In the rest of the yard with little or no shade, it turns out that moss and grass do play well together, more or less. The grass grows nicely, and the moss can’t overcome it directly. Unfortunately, the moss has a side effect. In the sunniest areas, the moss acts as a protective layer for weeds to sprout underneath, safe from birds and mice who would eat the seeds or shoots, and properly moist. The moss won’t choke out the grass, but the weeds definitely will. By letting the moss exist in the sunny areas, I was giving weeds a nursery to get established, and when they penetrated the moss, they thrived in the sunlight and spread rapidly. The moss also provided a protective moist layer for the roots of weeds to travel along, offering them an unhindered growth channel.
In the shadiest areas, this wasn’t a problem, because there simply isn’t enough sun for grass or weeds to grow well, but in the sunny areas, it was horrible. Within a couple of months, I was fighting a literal turf war with the weeds. The moss was never a problem by itself, but it set the scene for a much larger one.
And now I know the why behind removing moss from a lawn. It’s not so much the moss that is the issue, it is that the moss creates a secondary microclimate that sets up a serious situation. Essentially, the moss creates a new set of forces at play that form a new context. Within that new context, that new environment, new problems arise—like weeds. Now the advice to remove the moss makes sense, at least for areas where weeds are an issue, such as the sunny areas of my yard.
Because I know the why, I can now alter my application of this knowledge according to the environmental forces. In the sunny areas, I must remove and prevent the moss so that weeds are not a later problem. In the shady areas, I choose not to because doing so would create another problem for me, leaving me with bare dirt where I’d struggle to get grass to grow well.
As it is, because I know the reasons behind the advice, I can custom fit the solution I was given—“Remove the moss”—based on the context—sunny vs. shady—and not only solve my initial problem but prevent new ones from being created.
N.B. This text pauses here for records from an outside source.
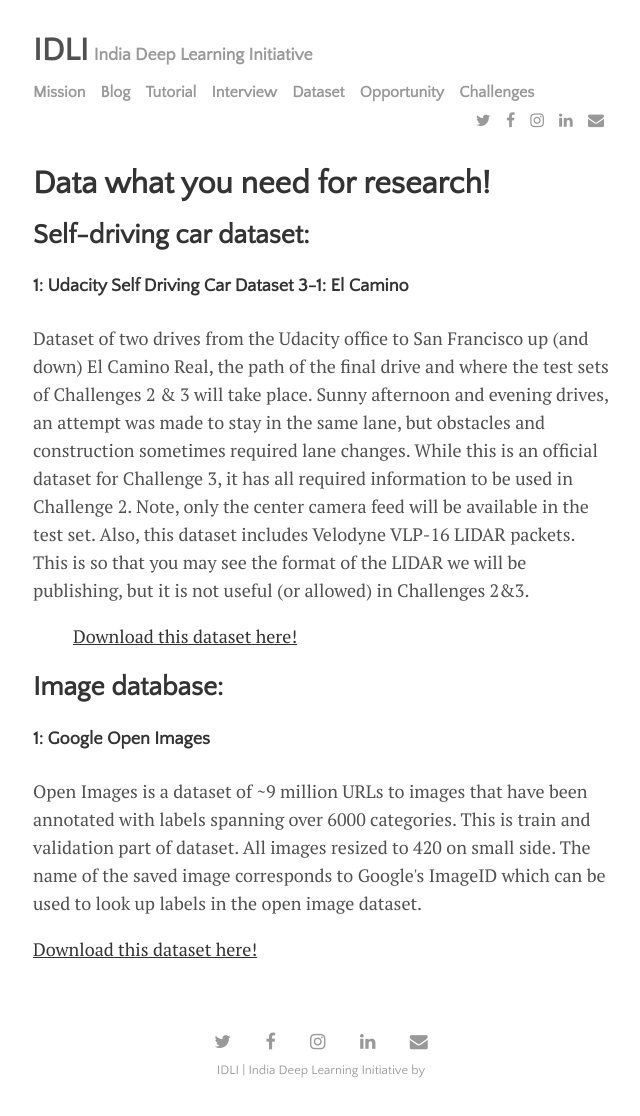
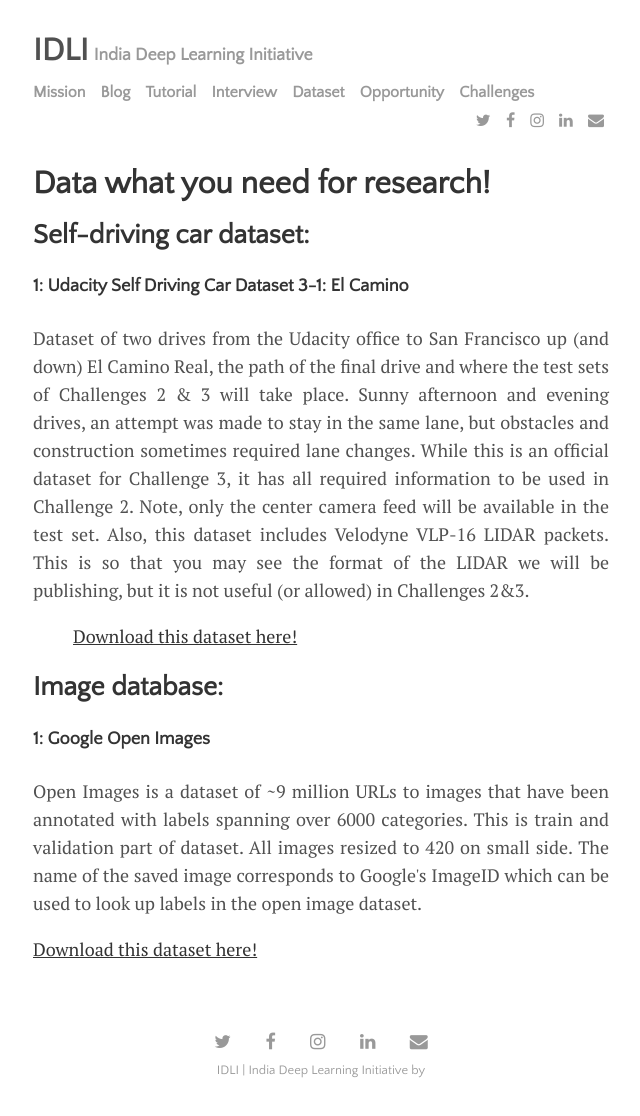
Before and after one commit to IndiaDeepLearningInitiative-IDLI/IndiaDeepLearningInitiative-IDLI.github.io, a Jekyll site: the page built from dataset.html, in a window 1280 px wide. Shown: the whole page, without its empty margins (319-959 px from the left). Built offline with Jekyll 4.4.1, drawn with Linux system fonts in a browser that asks for light colours; nearby versions of some CDN libraries.

Commit message:
syntax update

```diff
--- a/dataset.html
+++ b/dataset.html
@@ -3,17 +3,17 @@ layout: default
 title: Dataset
 ---
 <div>
-  <h1 style="text-align: justify,">Data what you need for research! </h1>
+  <h1>Data what you need for research! </h1>
 </div>
 <div>
   <h2> Self-driving car dataset: </h2>
   <h4>1: Udacity Self Driving Car Dataset 3-1: El Camino</h4>
-  <p style="text-align: justify-all;">Dataset of two drives from the Udacity office to San Francisco up (and down) El Camino Real, the path of the final drive and where the test sets of Challenges 2 & 3 will take place. Sunny afternoon and evening drives, an attempt was made to stay in the same lane, but obstacles and construction sometimes required lane changes. While this is an official dataset for Challenge 3, it has all required information to be used in Challenge 2. Note, only the center camera feed will be available in the test set. Also, this dataset includes Velodyne VLP-16 LIDAR packets. This is so that you may see the format of the LIDAR we will be publishing, but it is not useful (or allowed) in Challenges 2&3.</p>
+  <p style="text-align:justify;">Dataset of two drives from the Udacity office to San Francisco up (and down) El Camino Real, the path of the final drive and where the test sets of Challenges 2 & 3 will take place. Sunny afternoon and evening drives, an attempt was made to stay in the same lane, but obstacles and construction sometimes required lane changes. While this is an official dataset for Challenge 3, it has all required information to be used in Challenge 2. Note, only the center camera feed will be available in the test set. Also, this dataset includes Velodyne VLP-16 LIDAR packets. This is so that you may see the format of the LIDAR we will be publishing, but it is not useful (or allowed) in Challenges 2&3.</p>
   <a href="http://academictorrents.com/details/c9dae89d2e3897e6aa98c0c8196348c444998a2a"><ul>Download this dataset here!</ul></a>
 </div>
 <div>
   <h2>Image database: </h2>
   <h4>1:  Google Open Images</h4>
-  <p style="text-align: justify-all;">Open Images is a dataset of ~9 million URLs to images that have been annotated with labels spanning over 6000 categories. This is train and validation part of dataset. All images resized to 420 on small side. The name of the saved image corresponds to Google's ImageID which can be used to look up labels in the open image dataset.</p>
+  <p style="text-align:justify;">Open Images is a dataset of ~9 million URLs to images that have been annotated with labels spanning over 6000 categories. This is train and validation part of dataset. All images resized to 420 on small side. The name of the saved image corresponds to Google's ImageID which can be used to look up labels in the open image dataset.</p>
   <a href="http://academictorrents.com/details/9e9194e21ce045deee8d811481b4cd676b20b06b">Download this dataset here!</a>
 </div>
```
What was initially tribal mythology is now tribal wisdom that can be shared, adjusted, and applied when and where appropriate. In essence, it is the beginning of a pattern.